Exercise aim: Return a copy of every line in the records that includes the word "README".
○ ○ ○
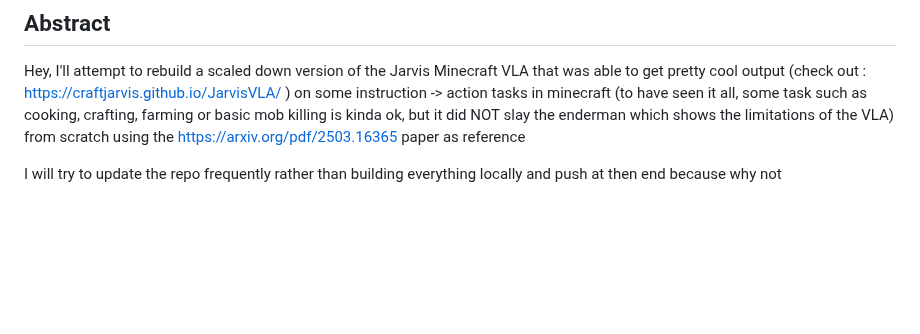
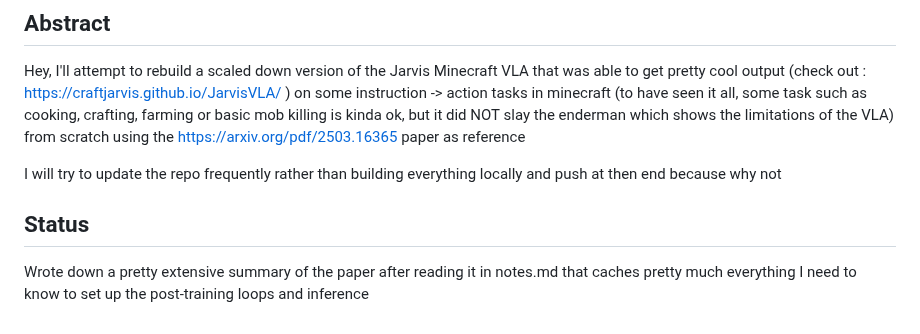
Before and after one commit to Achraf921/JARVIS-MINECRAFT-VLA, a Markdown page: README.md, the part around the change. Rendered like a GitHub page; blank space fills up the shorter version.

```diff
--- a/README.md
+++ b/README.md
@@ -5,3 +5,7 @@
 Hey, I'll attempt to rebuild a scaled down version of the Jarvis Minecraft VLA that was able to get pretty cool output (check out : https://craftjarvis.github.io/JarvisVLA/ ) on some instruction -> action tasks in minecraft (to have seen it all, some task such as cooking, crafting, farming or basic mob killing is kinda ok, but it did NOT slay the enderman which shows the limitations of the VLA) from scratch using the https://arxiv.org/pdf/2503.16365 paper as reference
 
 I will try to update the repo frequently rather than building everything locally and push at then end because why not
+
+## Status
+
+Wrote down a pretty extensive summary of the paper after reading it in notes.md that caches pretty much everything I need to know to set up the post-training loops and inference
```
Also changed, not shown: notes.md (+56 -8 lines), views/action_space.png (added), views/inference_example.png (added).
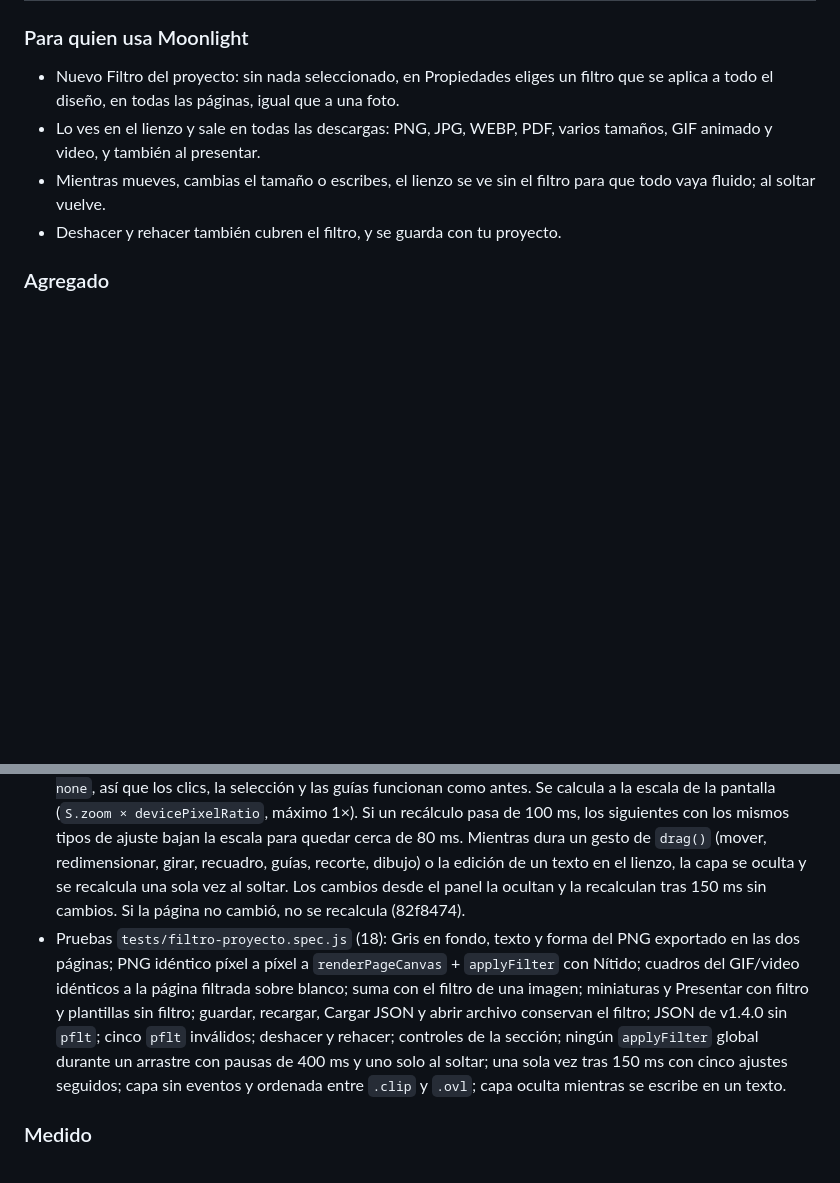
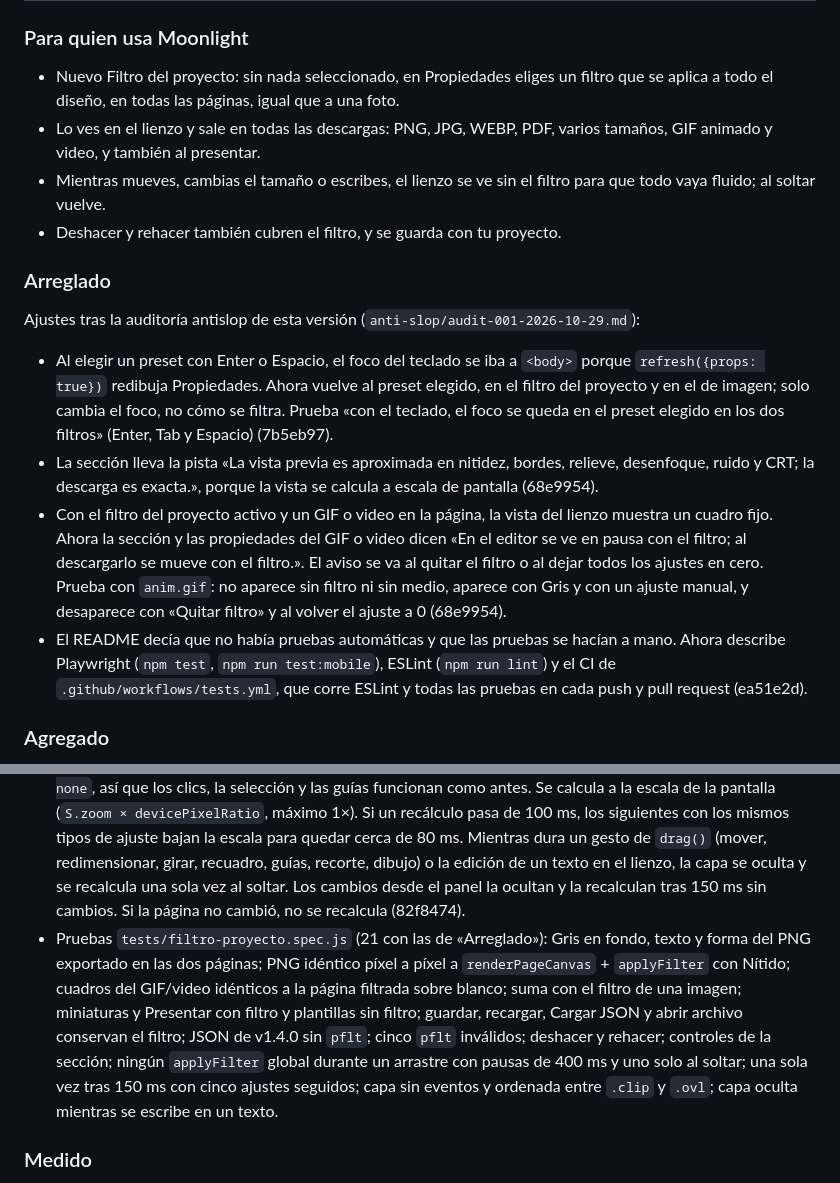
Before and after one commit to AckermanJpg/moonligth-studio, a Markdown page: CHANGELOG.md, 2 parts joined by grey strips. Rendered like a GitHub page; blank space fills up the shorter version.

Commit message:
Anota en v1.5.0 los ajustes tras la auditoría: foco, avisos del filtro y README
Co-Authored-By: Claude Opus 5.5 <noreply@anthropic.com>

```diff
--- a/CHANGELOG.md
+++ b/CHANGELOG.md
@@ -13,13 +13,22 @@ La sección «Para quien usa Moonlight» es la que aparece en el botón Novedade
 - Mientras mueves, cambias el tamaño o escribes, el lienzo se ve sin el filtro para que todo vaya fluido; al soltar vuelve.
 - Deshacer y rehacer también cubren el filtro, y se guarda con tu proyecto.
 
+### Arreglado
+
+Ajustes tras la auditoría antislop de esta versión (`anti-slop/audit-001-2026-10-29.md`):
+
+- Al elegir un preset con Enter o Espacio, el foco del teclado se iba a `<body>` porque `refresh({props: true})` redibuja Propiedades. Ahora vuelve al preset elegido, en el filtro del proyecto y en el de imagen; solo cambia el foco, no cómo se filtra. Prueba «con el teclado, el foco se queda en el preset elegido en los dos filtros» (Enter, Tab y Espacio) (7b5eb97).
+- La sección lleva la pista «La vista previa es aproximada en nitidez, bordes, relieve, desenfoque, ruido y CRT; la descarga es exacta.», porque la vista se calcula a escala de pantalla (68e9954).
+- Con el filtro del proyecto activo y un GIF o video en la página, la vista del lienzo muestra un cuadro fijo. Ahora la sección y las propiedades del GIF o video dicen «En el editor se ve en pausa con el filtro; al descargarlo se mueve con el filtro.». El aviso se va al quitar el filtro o al dejar todos los ajustes en cero. Prueba con `anim.gif`: no aparece sin filtro ni sin medio, aparece con Gris y con un ajuste manual, y desaparece con «Quitar filtro» y al volver el ajuste a 0 (68e9954).
+- El README decía que no había pruebas automáticas y que las pruebas se hacían a mano. Ahora describe Playwright (`npm test`, `npm run test:mobile`), ESLint (`npm run lint`) y el CI de `.github/workflows/tests.yml`, que corre ESLint y todas las pruebas en cada push y pull request (ea51e2d).
+
 ### Agregado
 
 - Filtro del proyecto: estado `S.pflt` (los mismos parámetros que `e.flt`) y `S.pfp` (nombre del preset; `'custom'` tras un ajuste manual y `'Original'` sin filtro). Viajan en `snapshot`, así que van en el autoguardado, en el JSON exportado y en deshacer/rehacer. `restore` y `openProject` los leen con `{}` y `'Original'` por defecto, y crear un proyecto los reinicia. `validateProject` rechaza con «filtro del proyecto inválido» un `pflt` que no sea un objeto, que tenga claves fuera de `FSL`, `pal` o `duo`, un ajuste que no sea número, una paleta que no exista en `PALS` o un duotono que no sean dos colores `#rrggbb`. Un JSON de v1.4.0 sin estos campos abre igual (d631cfd).
 - Sección «Filtro del proyecto» en Propiedades cuando no hay nada seleccionado (`PROPS.page()`): los 37 presets con miniatura de la página actual, «Ajustes manuales» con los mismos 21 controles de `FSL`, «Paleta y duotono» y «Quitar filtro». Usa sus propios atributos (`data-pfp`, `data-pf`, `data-pfv`, `data-pduooff`, `#pfltreset`); el filtro por imagen no cambia (d631cfd).
 - `renderPageCanvas(p, scale, pick, flt = S.pflt)` aplica `applyFilter` sobre la página completa después de dibujar el fondo y los elementos, y se suma al filtro propio de cada imagen. Así lo llevan PNG, JPG, WEBP, PDF, ZIP, varios tamaños, Presentar, las miniaturas de páginas y los estudios. `pageAnimator` dibuja la base sin filtro y filtra cada cuadro compuesto antes de ponerlo sobre blanco, para el GIF animado y el video. Las plantillas (inicio y panel), el cuentagotas y «Colores de la foto» del kit de marca pasan `null` y se ven como antes (d631cfd).
 - Vista previa en el lienzo: un `<canvas class="pflt">` entre los elementos y las guías, con `pointer-events: none`, así que los clics, la selección y las guías funcionan como antes. Se calcula a la escala de la pantalla (`S.zoom × devicePixelRatio`, máximo 1×). Si un recálculo pasa de 100 ms, los siguientes con los mismos tipos de ajuste bajan la escala para quedar cerca de 80 ms. Mientras dura un gesto de `drag()` (mover, redimensionar, girar, recuadro, guías, recorte, dibujo) o la edición de un texto en el lienzo, la capa se oculta y se recalcula una sola vez al soltar. Los cambios desde el panel la ocultan y la recalculan tras 150 ms sin cambios. Si la página no cambió, no se recalcula (82f8474).
-- Pruebas `tests/filtro-proyecto.spec.js` (18): Gris en fondo, texto y forma del PNG exportado en las dos páginas; PNG idéntico píxel a píxel a `renderPageCanvas` + `applyFilter` con Nítido; cuadros del GIF/video idénticos a la página filtrada sobre blanco; suma con el filtro de una imagen; miniaturas y Presentar con filtro y plantillas sin filtro; guardar, recargar, Cargar JSON y abrir archivo conservan el filtro; JSON de v1.4.0 sin `pflt`; cinco `pflt` inválidos; deshacer y rehacer; controles de la sección; ningún `applyFilter` global durante un arrastre con pausas de 400 ms y uno solo al soltar; una sola vez tras 150 ms con cinco ajustes seguidos; capa sin eventos y ordenada entre `.clip` y `.ovl`; capa oculta mientras se escribe en un texto.
+- Pruebas `tests/filtro-proyecto.spec.js` (21 con las de «Arreglado»): Gris en fondo, texto y forma del PNG exportado en las dos páginas; PNG idéntico píxel a píxel a `renderPageCanvas` + `applyFilter` con Nítido; cuadros del GIF/video idénticos a la página filtrada sobre blanco; suma con el filtro de una imagen; miniaturas y Presentar con filtro y plantillas sin filtro; guardar, recargar, Cargar JSON y abrir archivo conservan el filtro; JSON de v1.4.0 sin `pflt`; cinco `pflt` inválidos; deshacer y rehacer; controles de la sección; ningún `applyFilter` global durante un arrastre con pausas de 400 ms y uno solo al soltar; una sola vez tras 150 ms con cinco ajustes seguidos; capa sin eventos y ordenada entre `.clip` y `.ovl`; capa oculta mientras se escribe en un texto.
 
 ### Medido
 
```
Also changed, not shown: anti-slop/audit-001-2026-10-29.md (added, +37 -0 lines).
○ ○ ○
Output of the task:
Before and after one commit to Achraf921/JARVIS-MINECRAFT-VLA, a Markdown page: README.md, the part around the change. Rendered like a GitHub page; blank space fills up the shorter version.
--- a/README.md
+++ b/README.md
Anota en v1.5.0 los ajustes tras la auditoría: foco, avisos del filtro y README
+- El README decía que no había pruebas automáticas y que las pruebas se hacían a mano. Ahora describe Playwright (`npm test`, `npm run test:mobile`), ESLint (`npm run lint`) y el CI de `.github/workflows/tests.yml`, que corre ESLint y todas las pruebas en cada push y pull request (ea51e2d).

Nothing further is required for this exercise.